---------- AVAILABLE RECORDS

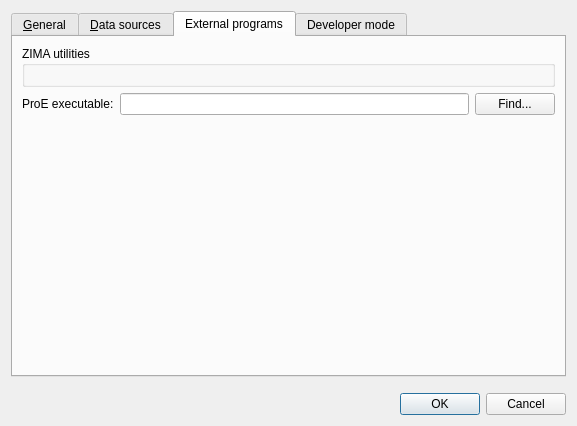
Above: src/settingsdialog.ui from ZIMA-Engineering/ZIMA-CAD-Parts before the change. Below: the same form after it.
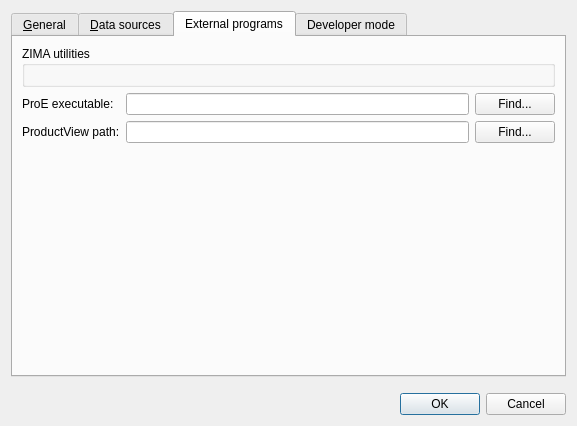
That is the form after the change. The open tabs and pages were chosen to show the change.

Patch:
```diff
--- a/src/settingsdialog.ui
+++ b/src/settingsdialog.ui
@@ -291,28 +291,49 @@
        <string>External programs</string>
       </attribute>
       <layout class="QGridLayout" name="gridLayout_3">
-       <item row="1" column="0" colspan="2">
-        <layout class="QHBoxLayout" name="horizontalLayout">
-         <item>
+       <item row="0" column="0" colspan="3">
+        <widget class="QGroupBox" name="zimaUtilsGroupBox">
+         <property name="title">
+          <string>ZIMA utilities</string>
+         </property>
+         <layout class="QGridLayout" name="gridLayout"/>
+        </widget>
+       </item>
+       <item row="1" column="0">
           <widget class="QLabel" name="label">
            <property name="text">
             <string>ProE executable:</string>
            </property>
           </widget>
          </item>
-         <item>
+       <item row="1" column="1">
           <widget class="QLineEdit" name="proeEdit"/>
          </item>
-         <item>
+       <item row="1" column="2">
           <widget class="QPushButton" name="proeButton">
            <property name="text">
             <string>Find...</string>
            </property>
           </widget>
          </item>
-        </layout>
+       <item row="2" column="0">
+        <widget class="QLabel" name="label_2">
+         <property name="text">
+          <string>ProductView path:</string>
+         </property>
+        </widget>
        </item>
        <item row="2" column="1">
+        <widget class="QLineEdit" name="productViewEdit"/>
+       </item>
+       <item row="2" column="2">
+        <widget class="QPushButton" name="productViewButton">
+         <property name="text">
+          <string>Find...</string>
+         </property>
+        </widget>
+       </item>
+       <item row="3" column="1">
         <spacer name="verticalSpacer_5">
          <property name="orientation">
           <enum>Qt::Vertical</enum>
@@ -325,14 +346,6 @@
          </property>
         </spacer>
        </item>
-       <item row="0" column="0" colspan="2">
-        <widget class="QGroupBox" name="zimaUtilsGroupBox">
-         <property name="title">
-          <string>ZIMA utilities</string>
-         </property>
-         <layout class="QGridLayout" name="gridLayout"/>
-        </widget>
-       </item>
       </layout>
      </widget>
      <widget class="QWidget" name="tab_3">
```
Lines whose indentation alone changed are shown as unchanged.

--------------------

#### [WHAT TO WORK ON]
No pictures belong in the copy. Repeat the listing above exactly.

#### [SOLUTION BELOW]
Above: src/settingsdialog.ui from ZIMA-Engineering/ZIMA-CAD-Parts before the change. Below: the same form after it.
That is the form after the change. The open tabs and pages were chosen to show the change.

Patch:
```diff
--- a/src/settingsdialog.ui
+++ b/src/settingsdialog.ui
@@ -291,28 +291,49 @@
        <string>External programs</string>
       </attribute>
       <layout class="QGridLayout" name="gridLayout_3">
-       <item row="1" column="0" colspan="2">
-        <layout class="QHBoxLayout" name="horizontalLayout">
-         <item>
+       <item row="0" column="0" colspan="3">
+        <widget class="QGroupBox" name="zimaUtilsGroupBox">
+         <property name="title">
+          <string>ZIMA utilities</string>
+         </property>
+         <layout class="QGridLayout" name="gridLayout"/>
+        </widget>
+       </item>
+       <item row="1" column="0">
           <widget class="QLabel" name="label">
            <property name="text">
             <string>ProE executable:</string>
            </property>
           </widget>
          </item>
-         <item>
+       <item row="1" column="1">
           <widget class="QLineEdit" name="proeEdit"/>
          </item>
-         <item>
+       <item row="1" column="2">
           <widget class="QPushButton" name="proeButton">
            <property name="text">
             <string>Find...</string>
            </property>
           </widget>
          </item>
-        </layout>
+       <item row="2" column="0">
+        <widget class="QLabel" name="label_2">
+         <property name="text">
+          <string>ProductView path:</string>
+         </property>
+        </widget>
        </item>
        <item row="2" column="1">
+        <widget class="QLineEdit" name="productViewEdit"/>
+       </item>
+       <item row="2" column="2">
+        <widget class="QPushButton" name="productViewButton">
+         <property name="text">
+          <string>Find...</string>
+         </property>
+        </widget>
+       </item>
+       <item row="3" column="1">
         <spacer name="verticalSpacer_5">
          <property name="orientation">
           <enum>Qt::Vertical</enum>
@@ -325,14 +346,6 @@
          </property>
         </spacer>
        </item>
-       <item row="0" column="0" colspan="2">
-        <widget class="QGroupBox" name="zimaUtilsGroupBox">
-         <property name="title">
-          <string>ZIMA utilities</string>
-         </property>
-         <layout class="QGridLayout" name="gridLayout"/>
-        </widget>
-       </item>
       </layout>
      </widget>
      <widget class="QWidget" name="tab_3">
```
Lines whose indentation alone changed are shown as unchanged.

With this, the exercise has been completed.